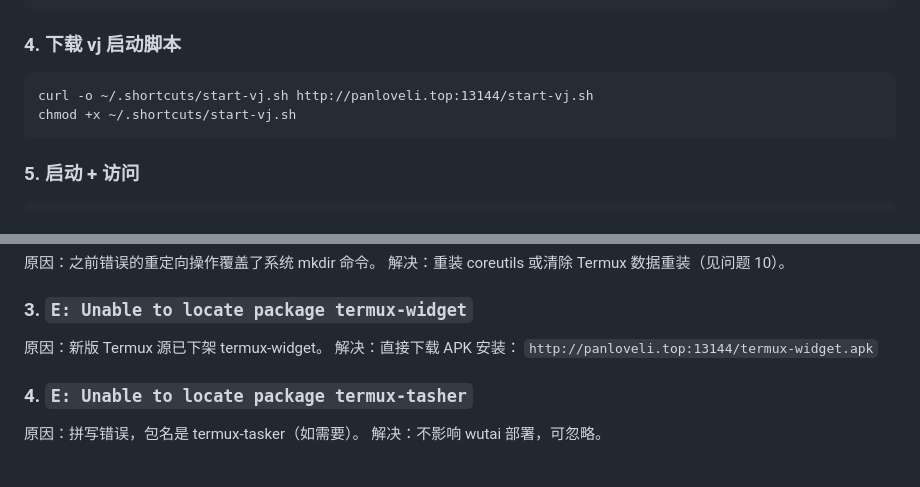
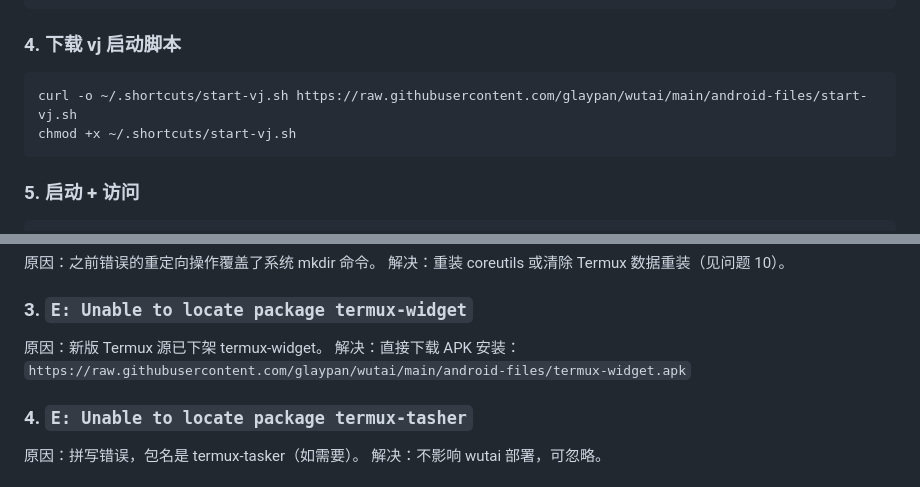
Before and after one commit to glaypan/wutai, a Markdown page: 安卓手机安装说明.md, 2 parts joined by grey strips. GitHub-like rendering.

````diff
--- a/安卓手机安装说明.md
+++ b/安卓手机安装说明.md
@@ -190,7 +190,7 @@ console.log('vj 静态服务 http://0.0.0.0:18092');
 ### 4. 下载 vj 启动脚本
 
 ```
-curl -o ~/.shortcuts/start-vj.sh http://panloveli.top:13144/start-vj.sh
+curl -o ~/.shortcuts/start-vj.sh https://raw.githubusercontent.com/glaypan/wutai/main/android-files/start-vj.sh
 chmod +x ~/.shortcuts/start-vj.sh
 ```
 
@@ -279,7 +279,7 @@ http://100.x.x.x:18092/VJ-studio.html   vj 视频库
 
 原因：新版 Termux 源已下架 termux-widget。
 解决：直接下载 APK 安装：
-`http://panloveli.top:13144/termux-widget.apk`
+`https://raw.githubusercontent.com/glaypan/wutai/main/android-files/termux-widget.apk`
 
 ### 4. `E: Unable to locate package termux-tasher`
 
````
Also changed, not shown: other parts of 安卓手机安装说明.md (+8 -8 lines).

Problem requirements:
No picture belongs in the answer, but every word of the records above does, exactly as given.

Solved exercise:
Before and after one commit to glaypan/wutai, a Markdown page: 安卓手机安装说明.md, 2 parts joined by grey strips. GitHub-like rendering.

````diff
--- a/安卓手机安装说明.md
+++ b/安卓手机安装说明.md
@@ -190,7 +190,7 @@ console.log('vj 静态服务 http://0.0.0.0:18092');
 ### 4. 下载 vj 启动脚本
 
 ```
-curl -o ~/.shortcuts/start-vj.sh http://panloveli.top:13144/start-vj.sh
+curl -o ~/.shortcuts/start-vj.sh https://raw.githubusercontent.com/glaypan/wutai/main/android-files/start-vj.sh
 chmod +x ~/.shortcuts/start-vj.sh
 ```
 
@@ -279,7 +279,7 @@ http://100.x.x.x:18092/VJ-studio.html   vj 视频库
 
 原因：新版 Termux 源已下架 termux-widget。
 解决：直接下载 APK 安装：
-`http://panloveli.top:13144/termux-widget.apk`
+`https://raw.githubusercontent.com/glaypan/wutai/main/android-files/termux-widget.apk`
 
 ### 4. `E: Unable to locate package termux-tasher`
 
````
Also changed, not shown: other parts of 安卓手机安装说明.md (+8 -8 lines).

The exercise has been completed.